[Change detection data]
※ ※ ※

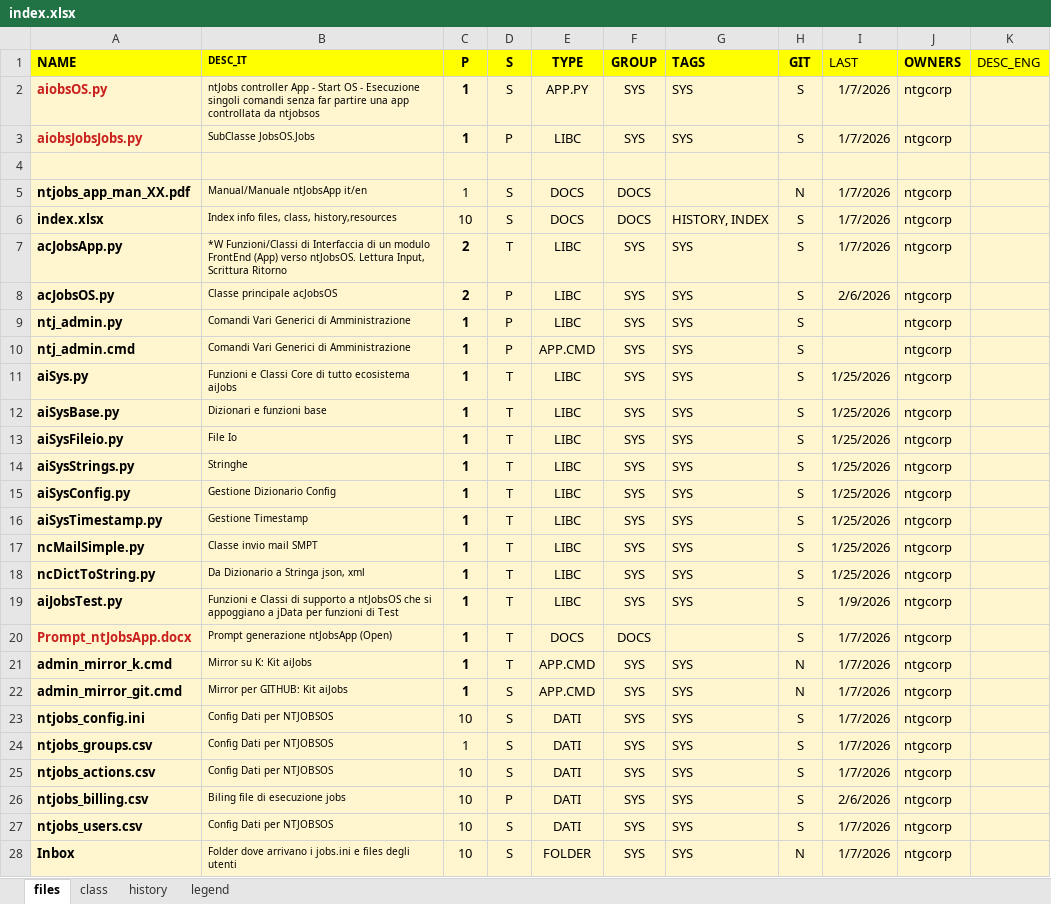
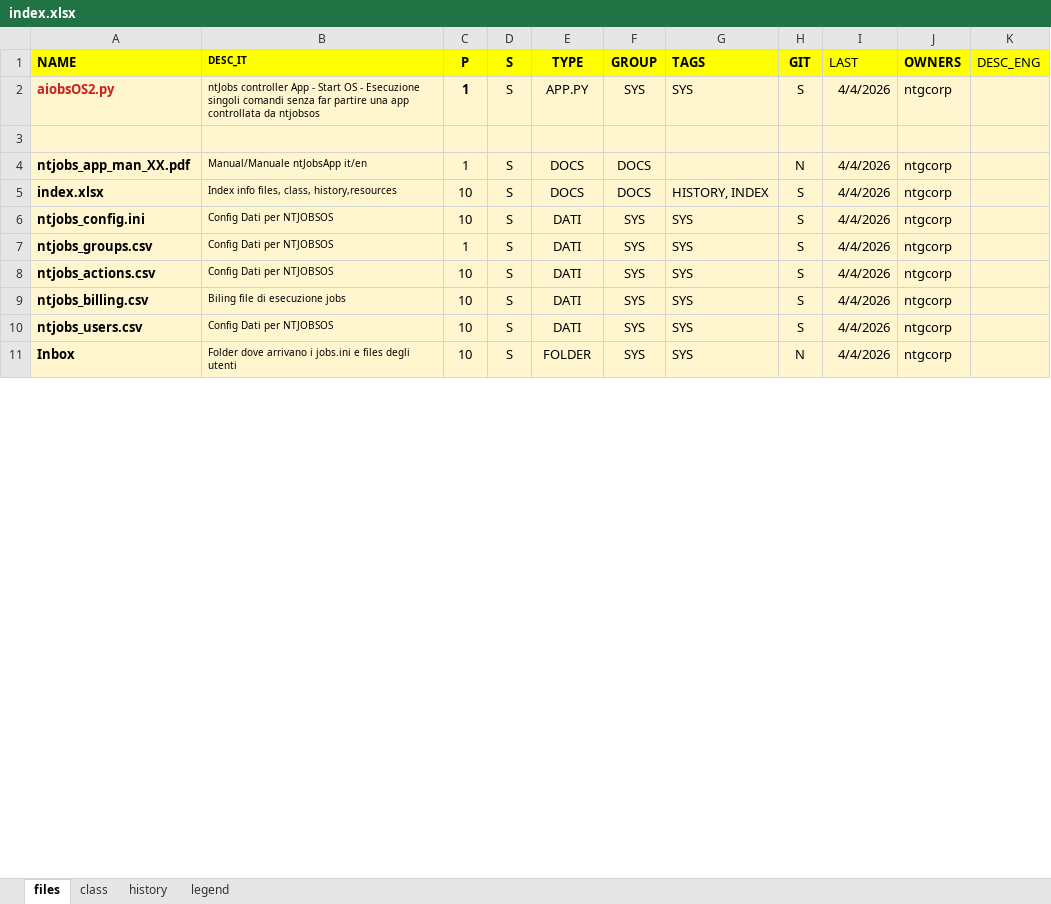
Before and after one commit to ntgcorp/ntJobsOS, an Excel workbook: index.xlsx, sheet files, drawn as a sheet; only a part is shown; values as stored, in another font and other column widths than the file's, no borders; removed rows and columns are numbered as before the commit, all else as after; the diff covers the shown part only; the diff names each change by its address in the sheet, - before the commit and + after, or states it on an @@ line.

```diff
--- a/index.xlsx (sheet files)
+++ b/index.xlsx (sheet files)
-A2 (NAME): aiobsOS.py
+A2 (NAME): aiobsOS2.py
-I2 (LAST): 1/7/2026
+I2 (LAST): 4/4/2026
-row 3: aiobsJobsJobs.py | SubClasse JobsOS.Jobs | 1 | P | LIBC | SYS | SYS | S | 1/7/2026 | ntgcorp
-I4:I5 (LAST): 1/7/2026
+I4:I5 (LAST): 4/4/2026
-row 7: acJobsApp.py | *W Funzioni/Classi di Interfaccia di un modulo FrontEnd (App) verso ntJobsOS. Lettura Input, Scrittura Ritorno | 2 | T | LIBC | SYS | SYS | S | 1/7/2026 | ntgcorp
-row 8: acJobsOS.py | Classe principale acJobsOS | 2 | P | LIBC | SYS | SYS | S | 2/6/2026 | ntgcorp
-row 9: ntj_admin.py | Comandi Vari Generici di Amministrazione | 1 | P | LIBC | SYS | SYS | S |  | ntgcorp
-row 10: ntj_admin.cmd | Comandi Vari Generici di Amministrazione | 1 | P | APP.CMD | SYS | SYS | S |  | ntgcorp
-row 11: aiSys.py | Funzioni e Classi Core di tutto ecosistema aiJobs | 1 | T | LIBC | SYS | SYS | S | 1/25/2026 | ntgcorp
-row 12: aiSysBase.py | Dizionari e funzioni base | 1 | T | LIBC | SYS | SYS | S | 1/25/2026 | ntgcorp
-row 13: aiSysFileio.py | File Io | 1 | T | LIBC | SYS | SYS | S | 1/25/2026 | ntgcorp
-row 14: aiSysStrings.py | Stringhe | 1 | T | LIBC | SYS | SYS | S | 1/25/2026 | ntgcorp
-row 15: aiSysConfig.py | Gestione Dizionario Config | 1 | T | LIBC | SYS | SYS | S | 1/25/2026 | ntgcorp
-row 16: aiSysTimestamp.py | Gestione Timestamp | 1 | T | LIBC | SYS | SYS | S | 1/25/2026 | ntgcorp
-row 17: ncMailSimple.py | Classe invio mail SMPT | 1 | T | LIBC | SYS | SYS | S | 1/25/2026 | ntgcorp
-row 18: ncDictToString.py | Da Dizionario a Stringa json, xml | 1 | T | LIBC | SYS | SYS | S | 1/25/2026 | ntgcorp
-row 19: aiJobsTest.py | Funzioni e Classi di supporto a ntJobsOS che si appoggiano a jData per funzioni di Test | 1 | T | LIBC | SYS | SYS | S | 1/9/2026 | ntgcorp
-row 20: Prompt_ntJobsApp.docx | Prompt generazione ntJobsApp (Open) | 1 | T | DOCS | DOCS |  | S | 1/7/2026 | ntgcorp
-row 21: admin_mirror_k.cmd | Mirror su K: Kit aiJobs | 1 | T | APP.CMD | SYS | SYS | N | 1/7/2026 | ntgcorp
-row 22: admin_mirror_git.cmd | Mirror per GITHUB: Kit aiJobs | 1 | S | APP.CMD | SYS | SYS | N | 1/7/2026 | ntgcorp
-I6:I8 (LAST): 1/7/2026
+I6:I8 (LAST): 4/4/2026
-D9 (S): P
+D9 (S): S
-I9 (LAST): 2/6/2026
+I9 (LAST): 4/4/2026
-I10:I11 (LAST): 1/7/2026
+I10:I11 (LAST): 4/4/2026
```
Also changed, not shown: 7 added rows, 5 edited cells and cell formats elsewhere in this sheet, 21 other files.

※ ※ ※

* [What is required]: Go through the data above and copy each line in which "sheet" appears.

* [Response to this task]:
Before and after one commit to ntgcorp/ntJobsOS, an Excel workbook: index.xlsx, sheet files, drawn as a sheet; only a part is shown; values as stored, in another font and other column widths than the file's, no borders; removed rows and columns are numbered as before the commit, all else as after; the diff covers the shown part only; the diff names each change by its address in the sheet, - before the commit and + after, or states it on an @@ line.
--- a/index.xlsx (sheet files)
+++ b/index.xlsx (sheet files)
Also changed, not shown: 7 added rows, 5 edited cells and cell formats elsewhere in this sheet, 21 other files.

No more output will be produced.